more multi-party elections (typically, though, between variants of neoliberal parties, as in the US) as a veil for the lack of thorough-going participatory democracy;

grand visions of information and communications technology (hopelessly unrealistic considering the lack of simple reliable electricity across the continent);

and a self-mandate for peace-keeping (which South Africa has subsequently taken for its soldiers stationed in the Democratic Republic of the Congo and Burundi).

By this stage, Mbeki had managed to sign on as partners two additional rulers from the crucial West and North regions of the continent: Abdelaziz Bouteflika and Olusegun Obasanjo from Nigeria. Unfortunately, both continued to face mass popular protests and widespread civil/military/religious bloodshed at home, diminishing their utility as model African leaders.

Later, to his credit, Obasanjo led a surprise revolt against Mbeki’s capitulation to Northern pressure at the World Conference Against Racism in September 2001, when he helped generate a split between EU and African countries over reparations due the continent for slavery and colonialism. Tellingly, even loose talk of such reparations cannot be found in the Nepad, and the South African host delegation was furious at Obasanjo’s outburst because it nearly scuppered a final conference resolution.

But that incident aside, 2001 has been a successful year for selling Nepad. Another pro-Western ruler, Tanzania’s Benjamin Mkapa, joined the New Africa leadership group in January 2001 in Davos, Switzerland. There, Mbeki gave the world’s leading capitalists and state elites a briefing, which was very poorly-attended.

A few days later, an effort was made in Mali to sell West Africans to the plan, with on-the-spot cheerleading by Wolfensohn and Koehler. The July 2001 meeting of the African Union in Lusaka provided the opportunity for a continent-wide leadership endorsement, once Mbeki’s plan was “merged” with an infrastructure-heavy initiative–the “Omega Plan”–offered by the neoliberal Senegalese president, Abdoulaye Wade, to become the New African Initiative.

The Genoa G-8 summit offered soothing encouragement. With 300,000 protesters outside the conference accusing the world’s main political leaders of running a destructive, elitist club, Mbeki was a useful adornment.
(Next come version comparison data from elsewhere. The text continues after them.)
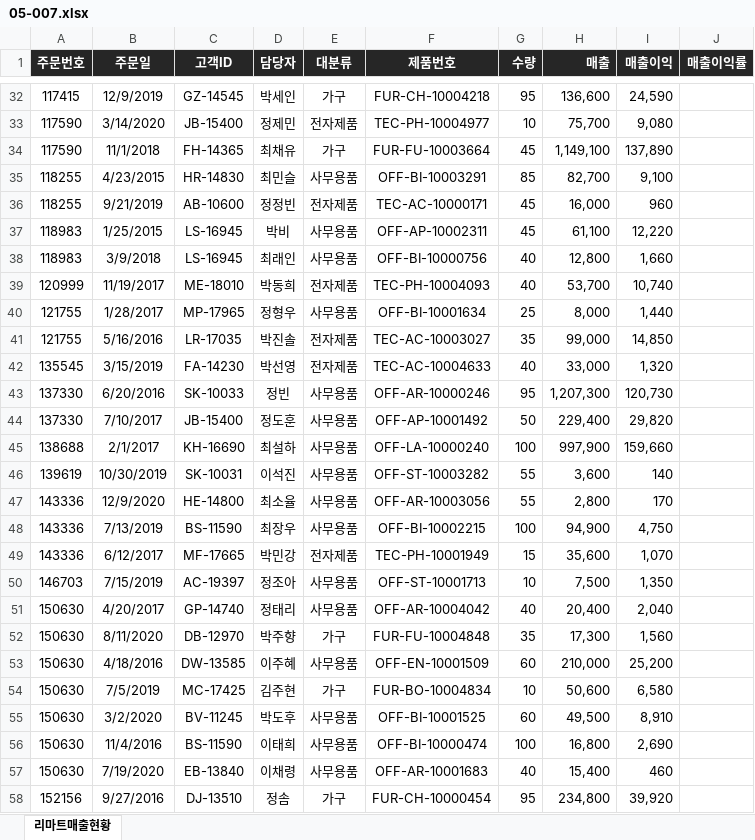
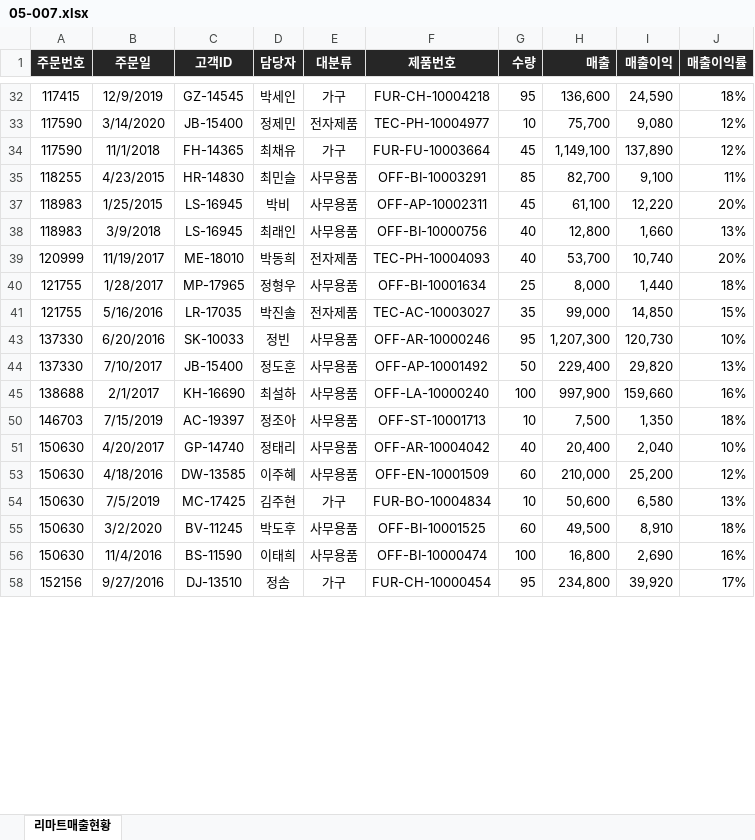
Before and after one commit to Hwangtaehun/excel, an Excel workbook: 실무_엑셀_예제_파일/Chapter05/05-007.xlsx, sheet 리마트매출현황, drawn as a sheet; only a part is shown, gaps mark what is left out; values as stored, in another font and other column widths than the file's, no borders; conditional formats not drawn; the diff covers the shown part only; the diff names each change by its address in the sheet, - before the commit and + after, or states it on an @@ line.

```diff
--- a/실무_엑셀_예제_파일/Chapter05/05-007.xlsx (sheet 리마트매출현황)
+++ b/실무_엑셀_예제_파일/Chapter05/05-007.xlsx (sheet 리마트매출현황)
-J32 (매출이익률): (empty)
+J32 (매출이익률): 18%
-J33:J34 (매출이익률): (empty)
+J33:J34 (매출이익률): 12%
-J35 (매출이익률): (empty)
+J35 (매출이익률): 11%
-row 36: 118255 | 9/21/2019 | AB-10600 | 정정빈 | 전자제품 | TEC-AC-10000171 | 45 | 16,000 | 960
-J37 (매출이익률): (empty)
+J37 (매출이익률): 20%
-J38 (매출이익률): (empty)
+J38 (매출이익률): 13%
-J39 (매출이익률): (empty)
+J39 (매출이익률): 20%
-J40 (매출이익률): (empty)
+J40 (매출이익률): 18%
-J41 (매출이익률): (empty)
+J41 (매출이익률): 15%
-row 42: 135545 | 3/15/2019 | FA-14230 | 박선영 | 전자제품 | TEC-AC-10004633 | 40 | 33,000 | 1,320
-J43 (매출이익률): (empty)
+J43 (매출이익률): 10%
-J44 (매출이익률): (empty)
+J44 (매출이익률): 13%
-J45 (매출이익률): (empty)
+J45 (매출이익률): 16%
-row 46: 139619 | 10/30/2019 | SK-10031 | 이석진 | 사무용품 | OFF-ST-10003282 | 55 | 3,600 | 140
-row 47: 143336 | 12/9/2020 | HE-14800 | 최소율 | 사무용품 | OFF-AR-10003056 | 55 | 2,800 | 170
-row 48: 143336 | 7/13/2019 | BS-11590 | 최장우 | 사무용품 | OFF-BI-10002215 | 100 | 94,900 | 4,750
-row 49: 143336 | 6/12/2017 | MF-17665 | 박민강 | 전자제품 | TEC-PH-10001949 | 15 | 35,600 | 1,070
-J50 (매출이익률): (empty)
+J50 (매출이익률): 18%
-J51 (매출이익률): (empty)
+J51 (매출이익률): 10%
-row 52: 150630 | 8/11/2020 | DB-12970 | 박주향 | 가구 | FUR-FU-10004848 | 35 | 17,300 | 1,560
-J53 (매출이익률): (empty)
+J53 (매출이익률): 12%
-J54 (매출이익률): (empty)
+J54 (매출이익률): 13%
-J55 (매출이익률): (empty)
+J55 (매출이익률): 18%
-J56 (매출이익률): (empty)
+J56 (매출이익률): 16%
-row 57: 150630 | 7/19/2020 | EB-13840 | 이채령 | 사무용품 | OFF-AR-10001683 | 40 | 15,400 | 460
-J58 (매출이익률): (empty)
+J58 (매출이익률): 17%
```
Also changed, not shown: 14 removed rows and 22 edited cells elsewhere in this sheet, hidden cells, 실무_엑셀_예제_파일/Chapter05/05-006.xlsx.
Likewise, Mbeki’s October visits to Japan and Brussels confirmed his elite popularity, perhaps because there was no apparent demand for formal monetary commitments.

The recent surge of enthusiasm from Johannesburg corporations, Washington multilateral banks, and European capitals deserves much more consideration than I have space for here, particularly given the geopolitical give-and-take associated with George W. Bush’s “anti-terror” coalition-building. But to sum up the ideological partnership that Mbeki proposes, consider the way that the neoliberal recolonisation of African economic policy is explained on the website version of Nepad:

“The structural adjustment programmes provided only a partial solution. They promoted reforms that tended to remove serious price distortions, but gave inadequate attention to the provision of social services. As a consequence, only a few countries managed to achieve sustainable higher growth under these programmes.”

Slippery, this line of analysis, and worth unpacking briefly to conclude. For one test of robust analysis is to pose the opposite premise, and to see whether the subsequent hypotheses are worth exploring:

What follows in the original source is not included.